- Review : Well Done Bhalya (2016)
- Producer : Chaitali K. and Amol Kale
- Directer : Nitin Kamble
- Star Cast : Nandkumar Solkar, Ramesh Dev, Sanjay Narvekar, Alka Kubal, Ganesh Jadhav, Mitali Jagtap, Sanjay Khapare, Anshuman Vichare, Sharad Ponkshe, Namrata Jadhav, Rajesh Kamble, Sourabh Karvande, Nitin Kamble, Mahesh Kute, Gary Jeevan Karalkar, Prathamesh Kawle and Sahil Joshi
- Writer : Nitin Supekar
- Music : Trupti Chavan
- Genre : Drama
- Review By : Rasik Tirodkar
Rating : 2/5
Well Done Bhalya Marathi Movie Review:
Cricket is a game that the British invented and the Indians mastered, they say. A hangover of the colonial British era, this sport isn’t merely a ‘sport’ in our country. Such is the passion with which it is followed that many people consider it to be their religion. Another countrywide passion of us Indians is cinema. We are a cricket and cinema crazy nation. However, a sports film about cricket is still a rarity. And a good sports film at that even more so. Lagaan and Iqbal are the two that immediately come to mind as successful cricket films. There have been a few other cricket films but none as good as the ones mentioned before. Well Done Bhalya joins the list of those ordinary cricket films who despite being about something the people of our country passionately love, ends up being rather drab and boring.

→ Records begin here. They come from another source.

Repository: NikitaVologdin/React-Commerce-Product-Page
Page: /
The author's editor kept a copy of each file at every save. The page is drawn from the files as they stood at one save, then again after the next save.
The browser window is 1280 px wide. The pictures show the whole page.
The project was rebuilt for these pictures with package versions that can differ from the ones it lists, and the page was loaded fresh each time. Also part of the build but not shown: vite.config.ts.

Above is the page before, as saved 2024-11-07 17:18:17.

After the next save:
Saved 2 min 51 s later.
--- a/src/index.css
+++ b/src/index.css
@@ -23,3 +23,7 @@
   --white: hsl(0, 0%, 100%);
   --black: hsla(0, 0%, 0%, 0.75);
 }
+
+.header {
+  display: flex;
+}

What you can’t fault the film is for having noble intentions. It takes up the issue of the tribals – the original inhabitants of our country who have been marginalized and exploited for centuries together. Bhalya (Solkar) son of Shukrya (Sanjay Narvekar) is just interested in the game of cricket while his father wants him to take an education help him escape the miseries of the tribal communities to which they belong. Now, every sports film has a conflict between the bully and the bullied. Shukra and Bhalya are quite obviously the bullied, while the local MLA and his son are bullies. The local MLA harbors a hatred for the tribals, for some reason, and his son is part is already part of the cricket. Bhalya plays the sport well, but there is the big issue of giving him training so that he can be a part of the local cricket team, much against the wishes of the Gajabhau, the local MLA.

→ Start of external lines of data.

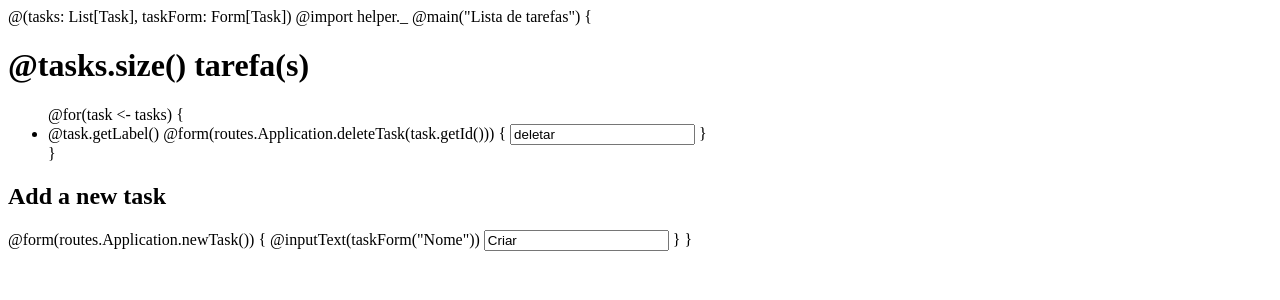
Repository: lcavalcante/si1
Page: lab2/.target/views/index.scala.html
An editor plug-in stored every save of this project. The page is shown before and after the next save, followed by the edit.
The browser window is 1280 px wide. The pictures show the whole page.

Above is the page before, as saved 2013-11-26 23:44:54.

After the next save:
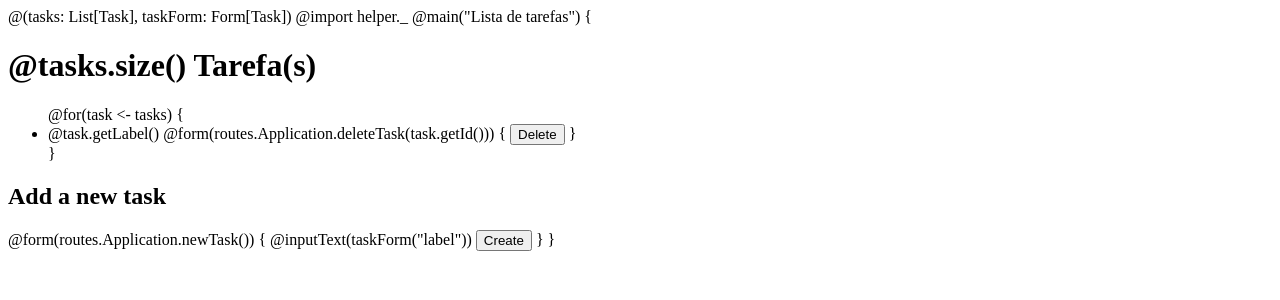
Saved 49 s later.
--- a/lab2/.target/views/index.scala.html
+++ b/lab2/.target/views/index.scala.html
@@ -4,7 +4,7 @@
 
 @main("Lista de tarefas") {
 
-    <h1>@tasks.size() tarefa(s)</h1>
+    <h1>@tasks.size() Tarefa(s)</h1>
 
     <ul>
         @for(task <- tasks) {
@@ -12,7 +12,7 @@
                 @task.getLabel()
 
                 @form(routes.Application.deleteTask(task.getId())) {
-                    <input type="enviar" value="deletar">
+                    <input type="submit" value="Delete">
                 }
             </li>
         }
@@ -22,9 +22,9 @@
 
     @form(routes.Application.newTask()) {
 
-        @inputText(taskForm("Nome"))
+        @inputText(taskForm("label"))
 
-        <input type="enviar" value="Criar">
+        <input type="submit" value="Create">
 
     }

Though the film has a decent enough plot, the screenplay meanders. The very basic for a sports film is to grip its viewers with the graph of the story. This doesn’t happen with the film. It all feels very bland and boring. The film suffers from lack of detailing and simplification.

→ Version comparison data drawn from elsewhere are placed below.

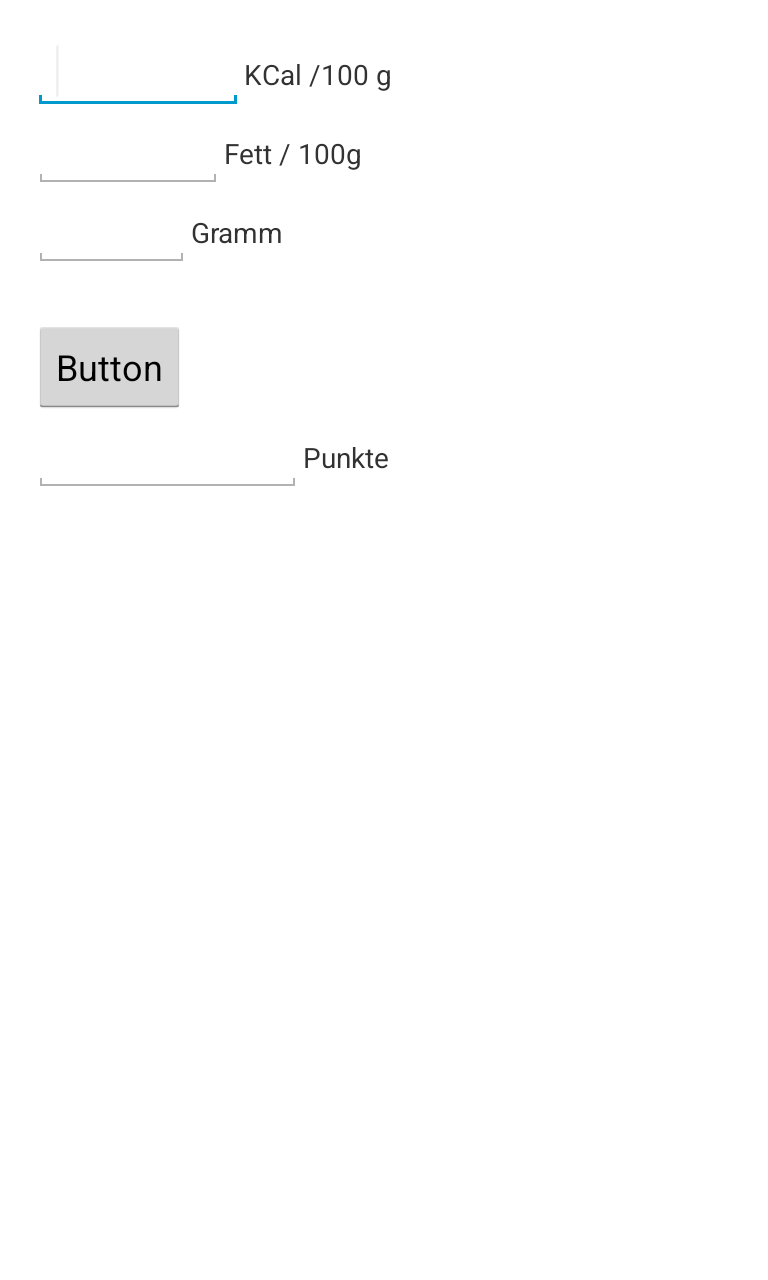
Repository: mikereckhaus/BineWatchers
Layout: BineWatchers/res/layout/activity_main.xml
An editor plug-in stored every save of this project. The layout is shown before and after the next save, followed by the edit.
It is drawn on a 768 x 1280 px phone screen (xhdpi) without system bars, with theme AppTheme; the app's code is not run.

Above is the layout before, as saved 2014-01-07 20:08:53.

After the next save:
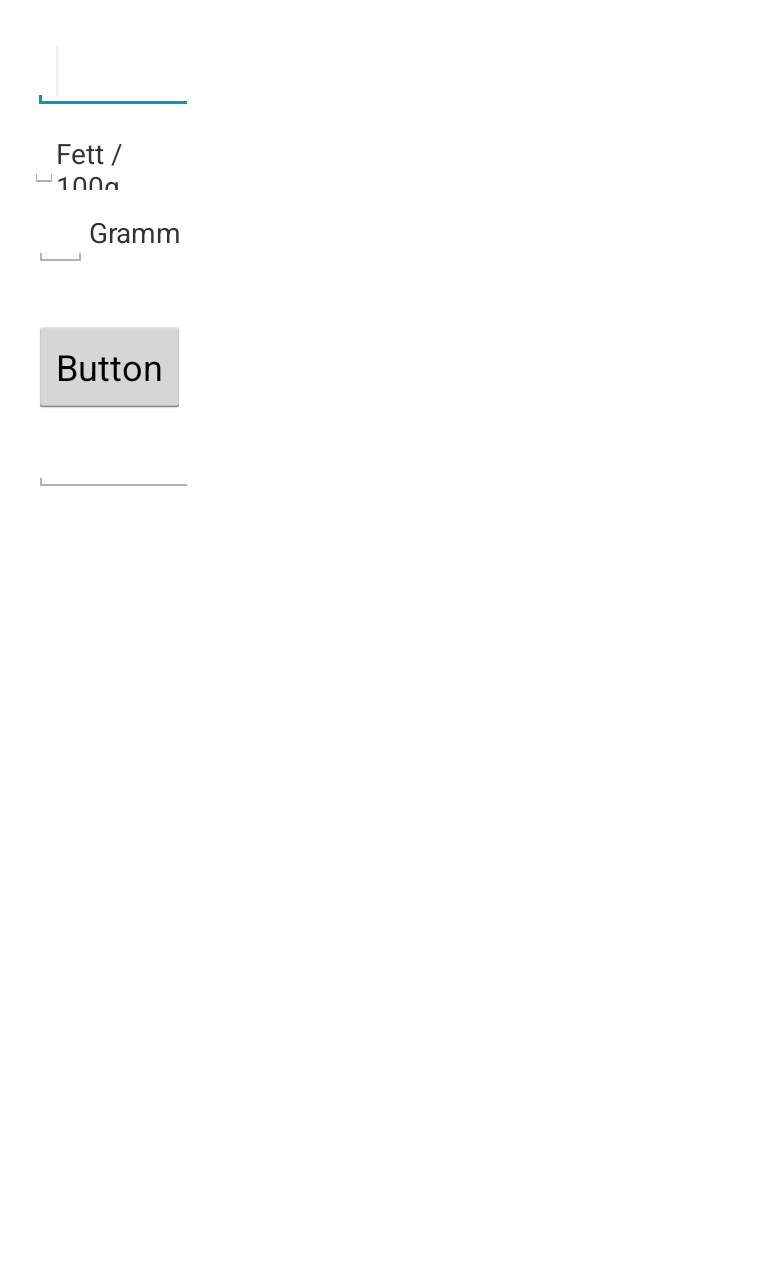
Saved 88 s later.
--- a/BineWatchers/res/layout/activity_main.xml
+++ b/BineWatchers/res/layout/activity_main.xml
@@ -15,27 +15,32 @@
         android:layout_alignParentTop="true"
         android:orientation="vertical" >
 
-        <LinearLayout
-            android:layout_width="wrap_content"
-            android:layout_height="wrap_content" >
+        <TabWidget
+                    android:id="@android:id/tabs"
+                    android:layout_height="wrap_content"
+                    android:layout_width="fill_parent">
 
-            <EditText
-                android:id="@+id/editTextKCal"
-                android:layout_width="106dp"
-                android:layout_height="wrap_content"
-                android:inputType="numberDecimal" >
+	        <LinearLayout
+	            android:layout_width="wrap_content"
+	            android:layout_height="wrap_content" >
 
-                <requestFocus />
-            </EditText>
+	            <EditText
+	                android:id="@+id/editTextKCal"
+	                android:layout_width="106dp"
+	                android:layout_height="wrap_content"
+	                android:inputType="numberDecimal" >
 
-            <TextView
-                android:id="@+id/textView1"
-                android:layout_width="wrap_content"
-                android:layout_height="wrap_content"
-                android:layout_weight="1"
-                android:text="KCal /100 g" />
-        </LinearLayout>
+	                <requestFocus />
+	            </EditText>
 
+	            <TextView
+	                android:id="@+id/textView1"
+	                android:layout_width="wrap_content"
+	                android:layout_height="wrap_content"
+	                android:layout_weight="1"
+	                android:text="KCal /100 g" />
+	        </LinearLayout>
+</TabWidget>
         <LinearLayout
             android:layout_width="match_parent"
             android:layout_height="wrap_content" >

In the acting department too, apart from Sanjay Narvekar, none of the actors make any mark. It also doesn’t help that apart from his role of Shukrya there is hardly any other character that is properly developed.
A misfired attempt at making a cricket film. It is dull and boring, the worst for a sports film.